[Start of Attachment]

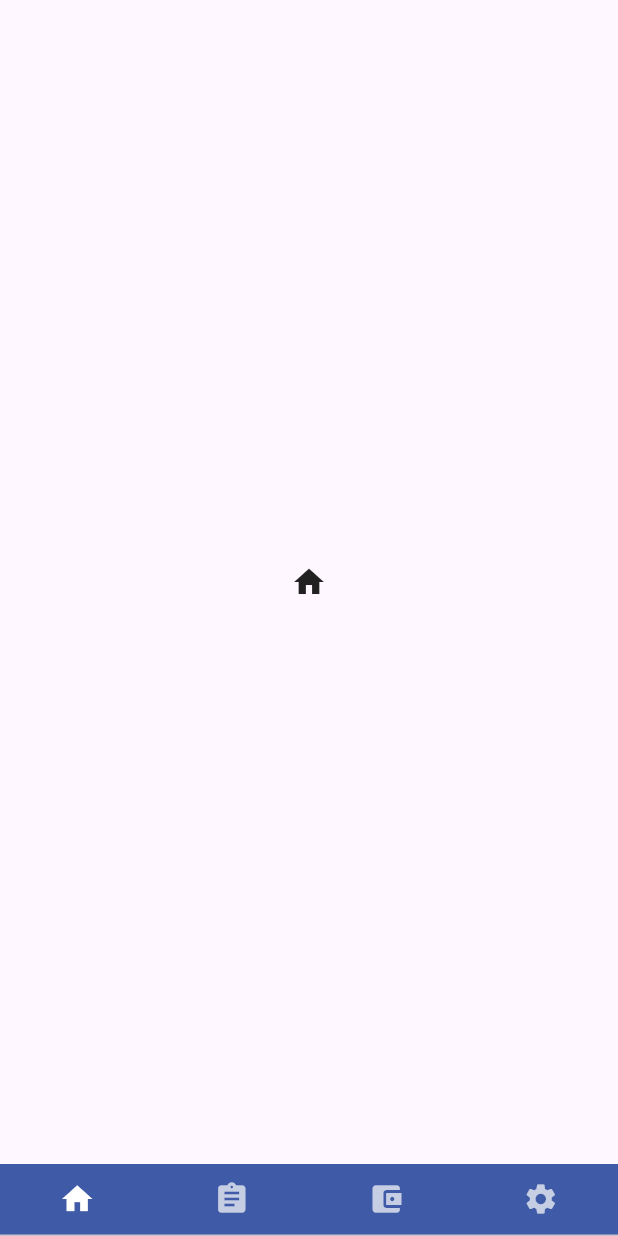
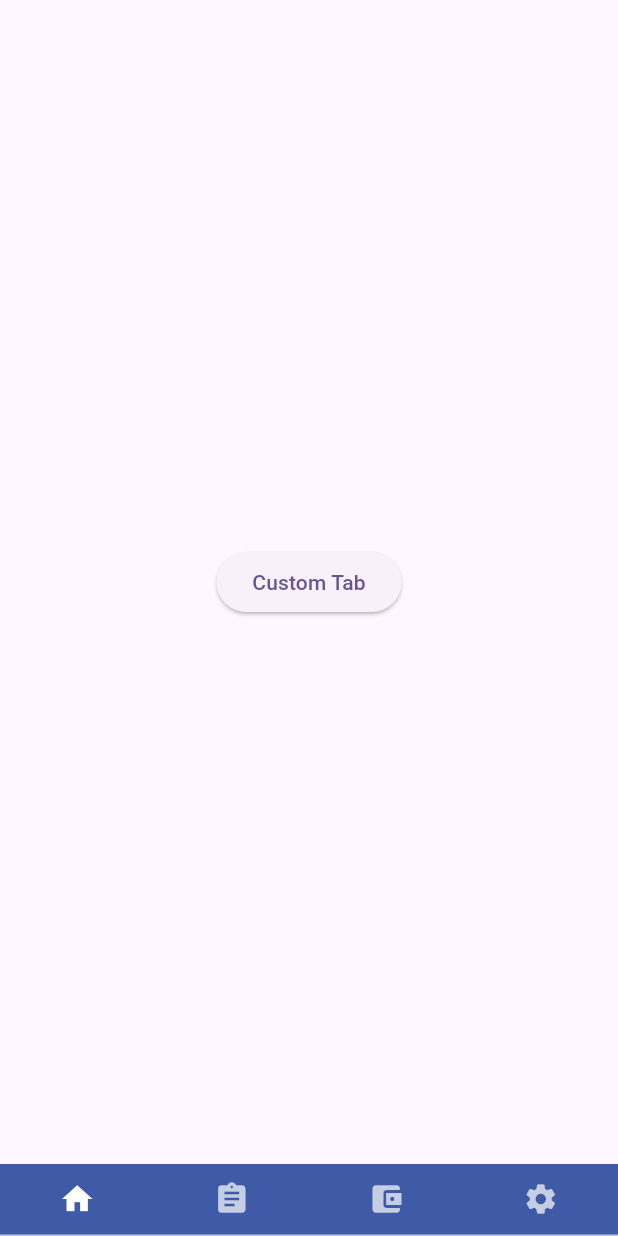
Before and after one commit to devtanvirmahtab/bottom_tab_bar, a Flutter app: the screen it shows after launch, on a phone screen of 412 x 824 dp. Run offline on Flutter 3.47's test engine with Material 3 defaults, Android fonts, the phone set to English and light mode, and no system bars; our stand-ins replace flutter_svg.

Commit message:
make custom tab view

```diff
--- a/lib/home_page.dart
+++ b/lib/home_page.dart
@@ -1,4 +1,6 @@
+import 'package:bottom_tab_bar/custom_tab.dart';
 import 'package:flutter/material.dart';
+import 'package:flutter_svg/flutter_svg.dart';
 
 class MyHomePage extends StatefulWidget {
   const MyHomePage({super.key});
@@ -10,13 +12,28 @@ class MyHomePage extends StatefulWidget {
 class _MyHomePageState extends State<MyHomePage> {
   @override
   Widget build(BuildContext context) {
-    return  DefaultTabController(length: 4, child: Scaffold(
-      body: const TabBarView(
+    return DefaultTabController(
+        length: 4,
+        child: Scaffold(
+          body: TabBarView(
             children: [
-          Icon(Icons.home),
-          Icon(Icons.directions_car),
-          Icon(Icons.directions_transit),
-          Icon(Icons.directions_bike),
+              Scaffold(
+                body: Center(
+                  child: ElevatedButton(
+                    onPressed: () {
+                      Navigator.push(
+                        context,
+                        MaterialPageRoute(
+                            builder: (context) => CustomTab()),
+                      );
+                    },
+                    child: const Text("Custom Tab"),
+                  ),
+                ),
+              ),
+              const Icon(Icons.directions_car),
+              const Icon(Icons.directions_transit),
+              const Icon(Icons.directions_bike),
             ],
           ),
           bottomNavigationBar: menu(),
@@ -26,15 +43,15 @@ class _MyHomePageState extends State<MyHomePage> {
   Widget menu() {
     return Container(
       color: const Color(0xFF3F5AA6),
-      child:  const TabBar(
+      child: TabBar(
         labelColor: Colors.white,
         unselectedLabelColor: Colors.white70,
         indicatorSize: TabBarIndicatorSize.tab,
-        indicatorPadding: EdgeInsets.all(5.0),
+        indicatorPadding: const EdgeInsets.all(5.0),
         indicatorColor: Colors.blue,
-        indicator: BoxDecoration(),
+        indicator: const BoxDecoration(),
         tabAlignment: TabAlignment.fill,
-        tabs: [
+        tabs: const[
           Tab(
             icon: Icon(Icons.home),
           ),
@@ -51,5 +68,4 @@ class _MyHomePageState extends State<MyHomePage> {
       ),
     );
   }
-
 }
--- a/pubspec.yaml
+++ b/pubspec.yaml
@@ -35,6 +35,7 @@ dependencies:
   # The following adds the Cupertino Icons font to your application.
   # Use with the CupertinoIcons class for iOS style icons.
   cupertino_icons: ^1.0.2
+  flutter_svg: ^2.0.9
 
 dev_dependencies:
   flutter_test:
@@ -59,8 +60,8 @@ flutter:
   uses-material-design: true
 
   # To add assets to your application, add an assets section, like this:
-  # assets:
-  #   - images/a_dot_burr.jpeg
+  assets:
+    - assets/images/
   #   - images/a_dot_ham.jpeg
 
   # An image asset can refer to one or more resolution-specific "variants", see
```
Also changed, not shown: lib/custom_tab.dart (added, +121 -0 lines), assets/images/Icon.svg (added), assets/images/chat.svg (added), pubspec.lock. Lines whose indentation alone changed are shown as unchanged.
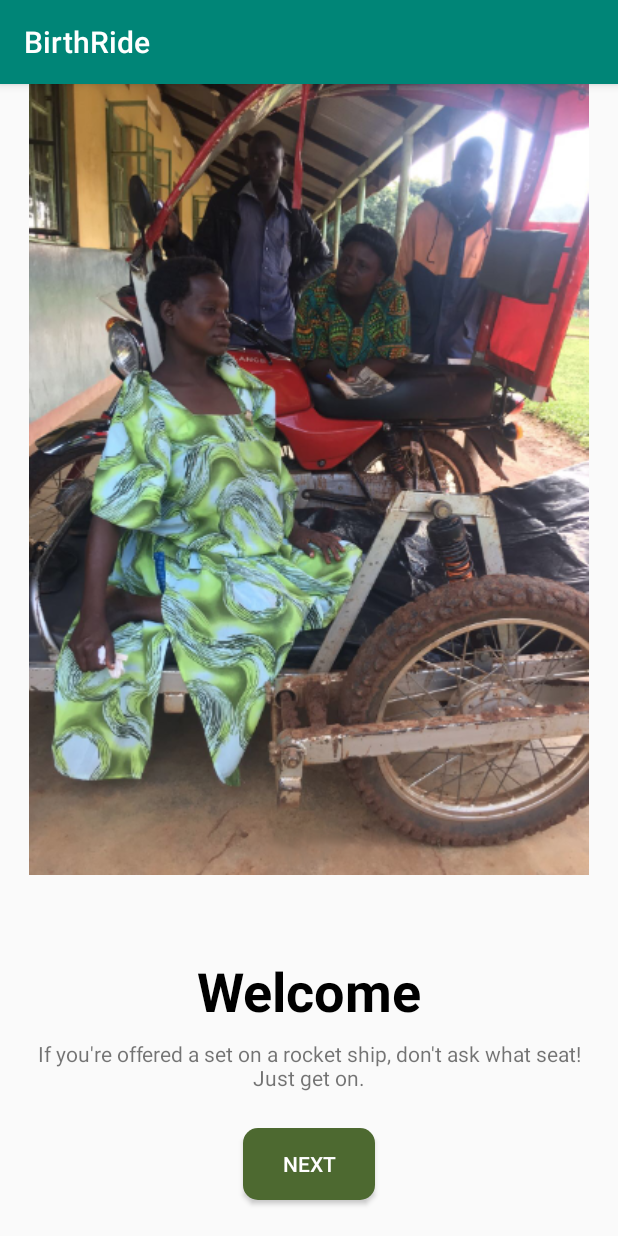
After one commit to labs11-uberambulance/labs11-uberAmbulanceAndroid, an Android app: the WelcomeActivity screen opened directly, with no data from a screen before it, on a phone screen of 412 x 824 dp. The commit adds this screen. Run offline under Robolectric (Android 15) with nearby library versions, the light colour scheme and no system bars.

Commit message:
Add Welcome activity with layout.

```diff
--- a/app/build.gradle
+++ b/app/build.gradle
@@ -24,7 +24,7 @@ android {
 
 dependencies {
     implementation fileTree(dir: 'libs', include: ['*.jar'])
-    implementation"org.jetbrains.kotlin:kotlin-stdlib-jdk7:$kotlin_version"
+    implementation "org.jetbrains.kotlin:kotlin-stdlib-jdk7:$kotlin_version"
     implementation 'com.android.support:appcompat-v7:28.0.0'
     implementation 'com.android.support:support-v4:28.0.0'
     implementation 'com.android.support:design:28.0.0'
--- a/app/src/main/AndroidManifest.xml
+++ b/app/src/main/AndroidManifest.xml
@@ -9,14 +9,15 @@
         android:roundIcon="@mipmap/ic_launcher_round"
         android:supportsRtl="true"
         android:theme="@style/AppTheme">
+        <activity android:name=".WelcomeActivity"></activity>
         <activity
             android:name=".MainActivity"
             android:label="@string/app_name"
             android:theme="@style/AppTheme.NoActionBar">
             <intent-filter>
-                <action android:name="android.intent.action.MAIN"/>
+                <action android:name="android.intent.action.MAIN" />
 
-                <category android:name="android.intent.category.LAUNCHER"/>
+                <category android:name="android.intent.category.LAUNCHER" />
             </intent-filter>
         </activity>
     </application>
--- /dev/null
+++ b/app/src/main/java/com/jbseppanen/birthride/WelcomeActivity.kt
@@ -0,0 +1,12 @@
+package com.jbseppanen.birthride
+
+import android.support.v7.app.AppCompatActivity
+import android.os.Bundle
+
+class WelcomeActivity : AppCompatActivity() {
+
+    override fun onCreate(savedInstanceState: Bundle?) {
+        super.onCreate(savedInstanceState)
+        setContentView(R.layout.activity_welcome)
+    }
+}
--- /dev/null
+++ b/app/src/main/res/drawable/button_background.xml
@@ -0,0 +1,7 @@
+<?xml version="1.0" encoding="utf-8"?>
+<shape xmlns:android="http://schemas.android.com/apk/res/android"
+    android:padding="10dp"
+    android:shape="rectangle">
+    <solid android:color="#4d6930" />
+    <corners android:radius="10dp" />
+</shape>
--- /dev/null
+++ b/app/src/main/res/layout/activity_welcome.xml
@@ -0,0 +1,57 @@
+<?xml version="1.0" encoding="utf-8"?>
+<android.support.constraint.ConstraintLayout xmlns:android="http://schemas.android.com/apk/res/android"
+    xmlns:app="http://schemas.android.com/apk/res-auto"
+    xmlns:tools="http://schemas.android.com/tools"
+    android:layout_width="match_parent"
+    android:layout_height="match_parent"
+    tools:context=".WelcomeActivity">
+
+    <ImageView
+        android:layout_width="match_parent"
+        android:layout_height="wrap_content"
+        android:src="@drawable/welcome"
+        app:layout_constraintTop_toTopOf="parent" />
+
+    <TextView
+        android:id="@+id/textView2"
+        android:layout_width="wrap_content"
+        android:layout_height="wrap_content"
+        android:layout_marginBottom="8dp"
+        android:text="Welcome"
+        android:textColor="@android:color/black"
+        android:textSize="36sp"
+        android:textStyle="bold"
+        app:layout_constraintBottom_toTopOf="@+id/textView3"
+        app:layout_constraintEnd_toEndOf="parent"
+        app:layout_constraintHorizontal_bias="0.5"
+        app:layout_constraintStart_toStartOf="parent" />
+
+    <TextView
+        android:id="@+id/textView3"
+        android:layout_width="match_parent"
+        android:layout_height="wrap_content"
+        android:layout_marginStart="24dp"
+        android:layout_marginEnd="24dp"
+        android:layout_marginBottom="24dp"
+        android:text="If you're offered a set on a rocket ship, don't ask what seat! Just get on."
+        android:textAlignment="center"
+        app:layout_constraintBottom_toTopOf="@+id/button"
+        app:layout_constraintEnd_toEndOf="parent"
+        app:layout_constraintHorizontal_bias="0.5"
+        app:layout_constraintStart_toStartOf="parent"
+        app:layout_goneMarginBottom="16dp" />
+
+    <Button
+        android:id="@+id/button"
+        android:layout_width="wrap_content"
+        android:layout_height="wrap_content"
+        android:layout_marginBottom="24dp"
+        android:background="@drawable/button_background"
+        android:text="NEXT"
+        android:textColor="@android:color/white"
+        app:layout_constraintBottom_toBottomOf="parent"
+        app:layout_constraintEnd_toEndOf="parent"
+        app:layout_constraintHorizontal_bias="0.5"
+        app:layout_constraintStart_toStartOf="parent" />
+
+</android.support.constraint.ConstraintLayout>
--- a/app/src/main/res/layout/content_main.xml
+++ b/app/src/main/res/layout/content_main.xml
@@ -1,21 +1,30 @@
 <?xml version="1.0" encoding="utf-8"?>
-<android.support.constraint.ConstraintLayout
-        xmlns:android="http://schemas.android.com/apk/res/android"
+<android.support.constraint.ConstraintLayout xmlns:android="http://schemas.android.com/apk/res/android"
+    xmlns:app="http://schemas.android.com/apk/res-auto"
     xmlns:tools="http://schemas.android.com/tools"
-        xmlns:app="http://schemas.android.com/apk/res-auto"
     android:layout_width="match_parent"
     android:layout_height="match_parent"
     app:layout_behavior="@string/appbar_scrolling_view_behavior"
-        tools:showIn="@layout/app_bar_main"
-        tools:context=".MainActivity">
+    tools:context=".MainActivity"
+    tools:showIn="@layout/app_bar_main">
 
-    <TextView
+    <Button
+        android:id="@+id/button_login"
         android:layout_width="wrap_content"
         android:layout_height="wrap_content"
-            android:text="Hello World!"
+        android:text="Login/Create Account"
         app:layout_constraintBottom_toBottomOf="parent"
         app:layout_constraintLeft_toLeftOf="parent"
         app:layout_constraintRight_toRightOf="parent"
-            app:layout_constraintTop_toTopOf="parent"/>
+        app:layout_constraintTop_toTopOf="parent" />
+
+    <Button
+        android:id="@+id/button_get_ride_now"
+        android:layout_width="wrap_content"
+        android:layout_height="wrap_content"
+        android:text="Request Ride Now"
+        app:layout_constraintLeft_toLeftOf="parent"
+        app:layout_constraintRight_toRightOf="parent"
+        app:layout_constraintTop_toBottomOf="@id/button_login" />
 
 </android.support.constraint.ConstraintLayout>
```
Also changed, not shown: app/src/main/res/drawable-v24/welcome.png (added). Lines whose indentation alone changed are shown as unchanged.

[End of Attachment]

Would you show every line in the data above that contains the string "dart"?

## Output below
--- a/lib/home_page.dart
+++ b/lib/home_page.dart
+import 'package:bottom_tab_bar/custom_tab.dart';
 import 'package:flutter/material.dart';
+import 'package:flutter_svg/flutter_svg.dart';
Also changed, not shown: lib/custom_tab.dart (added, +121 -0 lines), assets/images/Icon.svg (added), assets/images/chat.svg (added), pubspec.lock. Lines whose indentation alone changed are shown as unchanged.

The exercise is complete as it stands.